- Eicher, David J. The Longest Night: A Military History of the Civil War. New York: Simon & Schuster, 2001. ISBN 0-684-84944-5.
- Esposito, Vincent J. West Point Atlas of American Wars. New York: Frederick A. Praeger, 1959. OCLC 5890637. The collection of maps (without explanatory text) is available online at the West Point website.
- Hafendorfer, Kenneth A. Mill Springs: Campaign and Battle of Mill Springs, Kentucky. Louisville, KY: KH Press, 2001. ISBN 0-9648550-2-X.
- Hewitt, Lawrence L. "George Bibb Crittenden." In The Confederate General, vol. 2, edited by William C. Davis and Julie Hoffman. Harrisburg, PA: National Historical Society, 1991. ISBN 0-918678-64-1.
- Johnston, Col. J. Stoddard, and Col. John C. Moore. Confederate Military History, Vol. 9, Kentucky and Missouri. Edited by Clement A. Evans. Secaucus, NJ: Blue & Grey Press, ca. 1962. OCLC 633060522. First published 1899 by Confederate Publishing Company.
- Kennedy, Frances H., ed. The Civil War Battlefield Guide. 2nd ed. Boston: Houghton Mifflin Co., 1998. ISBN 0-395-74012-6.
- Smith, Derek. The Gallant Dead: Union & Confederate Generals Killed in the Civil War. Mechanicsburg, PA: Stackpole Books, 2005. ISBN 0-8117-0132-8.
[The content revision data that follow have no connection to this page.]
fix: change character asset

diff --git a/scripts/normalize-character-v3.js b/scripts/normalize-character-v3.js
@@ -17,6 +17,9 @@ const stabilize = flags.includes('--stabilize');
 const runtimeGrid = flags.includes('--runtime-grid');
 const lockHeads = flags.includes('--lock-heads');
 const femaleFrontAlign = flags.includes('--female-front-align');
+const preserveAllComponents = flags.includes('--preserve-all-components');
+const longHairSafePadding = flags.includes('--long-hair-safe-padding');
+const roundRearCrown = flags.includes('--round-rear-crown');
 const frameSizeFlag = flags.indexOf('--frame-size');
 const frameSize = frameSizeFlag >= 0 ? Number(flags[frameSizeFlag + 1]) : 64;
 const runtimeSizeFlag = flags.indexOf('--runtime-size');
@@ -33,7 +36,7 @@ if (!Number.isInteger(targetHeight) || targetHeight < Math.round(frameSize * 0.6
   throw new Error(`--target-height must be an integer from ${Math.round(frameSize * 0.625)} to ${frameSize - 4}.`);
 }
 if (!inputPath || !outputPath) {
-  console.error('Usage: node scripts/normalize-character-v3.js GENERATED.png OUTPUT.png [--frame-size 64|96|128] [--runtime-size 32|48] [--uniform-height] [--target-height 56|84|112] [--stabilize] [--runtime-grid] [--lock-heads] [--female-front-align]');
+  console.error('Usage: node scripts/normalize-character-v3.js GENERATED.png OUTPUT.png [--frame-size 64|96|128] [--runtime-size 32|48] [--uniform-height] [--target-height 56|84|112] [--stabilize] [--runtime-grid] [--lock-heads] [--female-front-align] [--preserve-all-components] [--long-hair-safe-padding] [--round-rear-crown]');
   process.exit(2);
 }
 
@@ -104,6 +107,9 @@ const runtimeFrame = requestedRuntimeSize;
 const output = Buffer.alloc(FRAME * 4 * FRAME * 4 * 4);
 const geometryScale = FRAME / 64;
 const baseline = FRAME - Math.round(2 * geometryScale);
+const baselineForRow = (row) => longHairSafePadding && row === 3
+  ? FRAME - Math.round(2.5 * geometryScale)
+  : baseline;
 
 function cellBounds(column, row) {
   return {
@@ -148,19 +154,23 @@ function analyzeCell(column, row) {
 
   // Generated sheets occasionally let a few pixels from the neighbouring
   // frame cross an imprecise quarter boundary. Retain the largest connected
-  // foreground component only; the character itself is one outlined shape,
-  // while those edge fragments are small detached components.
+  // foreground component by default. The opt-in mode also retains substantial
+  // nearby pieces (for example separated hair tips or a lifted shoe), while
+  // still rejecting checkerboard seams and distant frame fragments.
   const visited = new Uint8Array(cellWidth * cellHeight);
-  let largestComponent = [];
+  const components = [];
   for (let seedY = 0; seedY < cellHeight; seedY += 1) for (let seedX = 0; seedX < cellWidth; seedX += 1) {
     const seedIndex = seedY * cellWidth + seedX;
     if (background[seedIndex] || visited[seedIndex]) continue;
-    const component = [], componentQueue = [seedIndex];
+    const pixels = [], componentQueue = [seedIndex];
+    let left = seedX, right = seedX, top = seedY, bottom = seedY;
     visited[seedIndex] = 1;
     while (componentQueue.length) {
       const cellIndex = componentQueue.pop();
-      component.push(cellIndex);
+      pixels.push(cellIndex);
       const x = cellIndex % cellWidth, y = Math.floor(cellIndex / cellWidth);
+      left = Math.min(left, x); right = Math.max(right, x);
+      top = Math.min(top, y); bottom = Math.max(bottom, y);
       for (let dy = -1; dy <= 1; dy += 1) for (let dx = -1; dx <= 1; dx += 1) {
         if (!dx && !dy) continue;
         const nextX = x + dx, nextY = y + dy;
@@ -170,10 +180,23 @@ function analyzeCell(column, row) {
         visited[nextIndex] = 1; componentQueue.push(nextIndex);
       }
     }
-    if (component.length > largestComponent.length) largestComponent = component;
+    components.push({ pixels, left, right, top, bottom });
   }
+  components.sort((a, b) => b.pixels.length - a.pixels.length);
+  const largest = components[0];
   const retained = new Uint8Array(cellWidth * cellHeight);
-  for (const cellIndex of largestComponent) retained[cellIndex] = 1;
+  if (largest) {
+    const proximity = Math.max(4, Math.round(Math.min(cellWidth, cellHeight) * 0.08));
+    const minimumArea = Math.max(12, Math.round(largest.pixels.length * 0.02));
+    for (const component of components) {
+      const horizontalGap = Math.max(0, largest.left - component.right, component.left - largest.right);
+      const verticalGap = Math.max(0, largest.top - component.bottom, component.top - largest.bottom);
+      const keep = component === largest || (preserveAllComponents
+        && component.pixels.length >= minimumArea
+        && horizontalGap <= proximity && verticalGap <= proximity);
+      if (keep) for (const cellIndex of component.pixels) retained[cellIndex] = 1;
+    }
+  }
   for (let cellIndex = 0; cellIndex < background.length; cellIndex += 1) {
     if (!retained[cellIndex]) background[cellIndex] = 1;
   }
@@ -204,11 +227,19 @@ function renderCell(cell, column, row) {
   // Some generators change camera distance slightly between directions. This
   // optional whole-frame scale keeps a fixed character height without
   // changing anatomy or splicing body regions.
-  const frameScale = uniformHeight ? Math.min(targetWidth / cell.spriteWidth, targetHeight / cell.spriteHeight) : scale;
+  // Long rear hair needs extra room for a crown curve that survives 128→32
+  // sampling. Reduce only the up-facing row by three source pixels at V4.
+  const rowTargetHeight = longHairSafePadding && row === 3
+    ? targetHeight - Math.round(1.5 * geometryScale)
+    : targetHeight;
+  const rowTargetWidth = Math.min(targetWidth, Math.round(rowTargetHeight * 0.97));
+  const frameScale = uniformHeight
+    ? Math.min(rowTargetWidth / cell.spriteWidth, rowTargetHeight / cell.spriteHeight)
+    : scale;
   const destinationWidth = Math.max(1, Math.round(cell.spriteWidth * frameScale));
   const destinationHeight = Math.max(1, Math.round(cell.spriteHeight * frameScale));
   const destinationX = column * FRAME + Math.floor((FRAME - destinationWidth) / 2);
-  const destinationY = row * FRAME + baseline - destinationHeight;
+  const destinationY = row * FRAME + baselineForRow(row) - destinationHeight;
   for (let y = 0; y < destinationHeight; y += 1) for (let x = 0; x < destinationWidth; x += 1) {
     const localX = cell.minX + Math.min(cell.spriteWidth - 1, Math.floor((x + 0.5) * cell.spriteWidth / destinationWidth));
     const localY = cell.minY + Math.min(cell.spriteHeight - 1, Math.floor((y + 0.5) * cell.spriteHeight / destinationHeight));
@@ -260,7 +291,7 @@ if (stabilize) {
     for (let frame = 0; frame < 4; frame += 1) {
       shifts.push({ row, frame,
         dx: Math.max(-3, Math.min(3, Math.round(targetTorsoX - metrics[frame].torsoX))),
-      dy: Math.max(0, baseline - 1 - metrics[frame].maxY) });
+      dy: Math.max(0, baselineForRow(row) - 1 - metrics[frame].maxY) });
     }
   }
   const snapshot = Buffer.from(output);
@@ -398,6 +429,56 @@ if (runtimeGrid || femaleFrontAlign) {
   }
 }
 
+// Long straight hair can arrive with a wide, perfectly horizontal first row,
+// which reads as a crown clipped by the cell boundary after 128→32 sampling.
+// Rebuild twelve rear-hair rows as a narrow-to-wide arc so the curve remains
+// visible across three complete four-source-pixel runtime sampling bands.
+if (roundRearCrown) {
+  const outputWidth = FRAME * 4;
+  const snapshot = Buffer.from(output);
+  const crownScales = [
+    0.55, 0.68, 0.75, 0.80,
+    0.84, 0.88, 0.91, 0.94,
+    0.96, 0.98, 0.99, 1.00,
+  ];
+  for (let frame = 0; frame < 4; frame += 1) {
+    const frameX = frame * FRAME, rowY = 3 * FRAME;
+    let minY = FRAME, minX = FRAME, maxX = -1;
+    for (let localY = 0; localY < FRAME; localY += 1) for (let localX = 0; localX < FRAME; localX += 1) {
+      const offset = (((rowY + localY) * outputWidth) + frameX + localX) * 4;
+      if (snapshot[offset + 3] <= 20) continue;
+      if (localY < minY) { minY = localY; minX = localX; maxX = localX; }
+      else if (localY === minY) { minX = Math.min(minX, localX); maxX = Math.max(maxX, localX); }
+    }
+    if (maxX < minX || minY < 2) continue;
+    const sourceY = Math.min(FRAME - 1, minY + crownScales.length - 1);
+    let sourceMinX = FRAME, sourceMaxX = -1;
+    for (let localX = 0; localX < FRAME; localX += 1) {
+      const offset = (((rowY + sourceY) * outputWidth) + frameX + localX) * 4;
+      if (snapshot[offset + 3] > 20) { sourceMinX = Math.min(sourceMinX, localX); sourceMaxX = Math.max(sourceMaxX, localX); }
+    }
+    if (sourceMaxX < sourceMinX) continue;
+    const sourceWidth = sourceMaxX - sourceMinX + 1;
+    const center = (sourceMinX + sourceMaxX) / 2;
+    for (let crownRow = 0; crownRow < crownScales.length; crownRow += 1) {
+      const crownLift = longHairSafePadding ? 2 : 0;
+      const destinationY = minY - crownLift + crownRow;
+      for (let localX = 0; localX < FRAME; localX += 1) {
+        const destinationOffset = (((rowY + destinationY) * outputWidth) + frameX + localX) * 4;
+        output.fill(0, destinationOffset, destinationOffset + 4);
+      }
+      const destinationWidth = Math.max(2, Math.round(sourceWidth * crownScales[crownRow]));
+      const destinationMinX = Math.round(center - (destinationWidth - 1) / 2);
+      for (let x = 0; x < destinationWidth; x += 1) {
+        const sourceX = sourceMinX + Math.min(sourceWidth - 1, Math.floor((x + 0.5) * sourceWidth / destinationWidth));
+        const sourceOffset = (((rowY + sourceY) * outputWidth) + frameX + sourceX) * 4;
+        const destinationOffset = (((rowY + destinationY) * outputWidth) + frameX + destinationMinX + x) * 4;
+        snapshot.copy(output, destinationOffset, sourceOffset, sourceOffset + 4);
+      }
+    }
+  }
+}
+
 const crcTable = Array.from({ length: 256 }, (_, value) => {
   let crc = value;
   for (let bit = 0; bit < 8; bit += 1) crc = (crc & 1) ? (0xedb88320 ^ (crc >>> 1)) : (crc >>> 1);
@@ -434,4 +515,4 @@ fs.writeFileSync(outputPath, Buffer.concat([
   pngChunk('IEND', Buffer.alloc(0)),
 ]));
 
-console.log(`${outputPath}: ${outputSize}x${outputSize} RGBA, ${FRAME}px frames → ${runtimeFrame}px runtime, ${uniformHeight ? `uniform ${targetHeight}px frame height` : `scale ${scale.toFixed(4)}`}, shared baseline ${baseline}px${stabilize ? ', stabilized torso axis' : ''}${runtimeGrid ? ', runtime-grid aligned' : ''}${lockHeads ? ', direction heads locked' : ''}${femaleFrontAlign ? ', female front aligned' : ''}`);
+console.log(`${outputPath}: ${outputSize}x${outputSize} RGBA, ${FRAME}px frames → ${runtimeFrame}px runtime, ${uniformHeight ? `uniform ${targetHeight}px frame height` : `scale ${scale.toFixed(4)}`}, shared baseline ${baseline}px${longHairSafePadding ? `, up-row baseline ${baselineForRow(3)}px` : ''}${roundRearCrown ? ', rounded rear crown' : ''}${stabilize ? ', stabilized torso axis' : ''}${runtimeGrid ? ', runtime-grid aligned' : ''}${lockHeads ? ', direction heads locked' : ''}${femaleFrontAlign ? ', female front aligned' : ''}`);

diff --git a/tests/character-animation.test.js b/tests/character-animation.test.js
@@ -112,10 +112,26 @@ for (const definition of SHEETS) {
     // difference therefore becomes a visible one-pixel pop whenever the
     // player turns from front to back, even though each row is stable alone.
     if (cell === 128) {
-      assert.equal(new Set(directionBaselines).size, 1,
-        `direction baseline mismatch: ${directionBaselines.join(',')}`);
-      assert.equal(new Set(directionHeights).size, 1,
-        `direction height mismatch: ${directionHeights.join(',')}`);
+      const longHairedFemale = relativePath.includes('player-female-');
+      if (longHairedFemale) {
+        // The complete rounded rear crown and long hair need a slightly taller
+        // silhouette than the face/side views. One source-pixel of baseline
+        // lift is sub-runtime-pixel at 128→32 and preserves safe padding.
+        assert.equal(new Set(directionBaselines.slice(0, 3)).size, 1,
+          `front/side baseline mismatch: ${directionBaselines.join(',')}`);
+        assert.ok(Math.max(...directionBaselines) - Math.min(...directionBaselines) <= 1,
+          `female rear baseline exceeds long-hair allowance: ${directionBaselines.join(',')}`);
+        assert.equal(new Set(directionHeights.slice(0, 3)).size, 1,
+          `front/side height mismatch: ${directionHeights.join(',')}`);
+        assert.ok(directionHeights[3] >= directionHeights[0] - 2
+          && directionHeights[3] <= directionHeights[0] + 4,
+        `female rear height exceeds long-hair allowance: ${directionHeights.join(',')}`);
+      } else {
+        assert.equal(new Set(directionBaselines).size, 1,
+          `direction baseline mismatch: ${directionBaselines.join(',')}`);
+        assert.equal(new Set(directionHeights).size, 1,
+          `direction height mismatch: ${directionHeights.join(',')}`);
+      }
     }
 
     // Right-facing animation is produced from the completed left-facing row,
- Woodworth, Steven E. Jefferson Davis and His Generals: The Failure of Confederate Command in the West. Lawrence: University Press of Kansas, 1990. ISBN 0-7006-0461-8.
- National Park Service battle description
- CWSAC Report Update - Kentucky
- Mill Springs Battlefield Association
- Battle of Mill Springs: Battle maps, history articles, and preservation news (Civil War Trust)
- The Battle of Mill Springs: The Civil War Divides a Border State, a National Park Service Teaching with Historic Places (TwHP) lesson plan
- Official Reports from the Battle of Mill Springs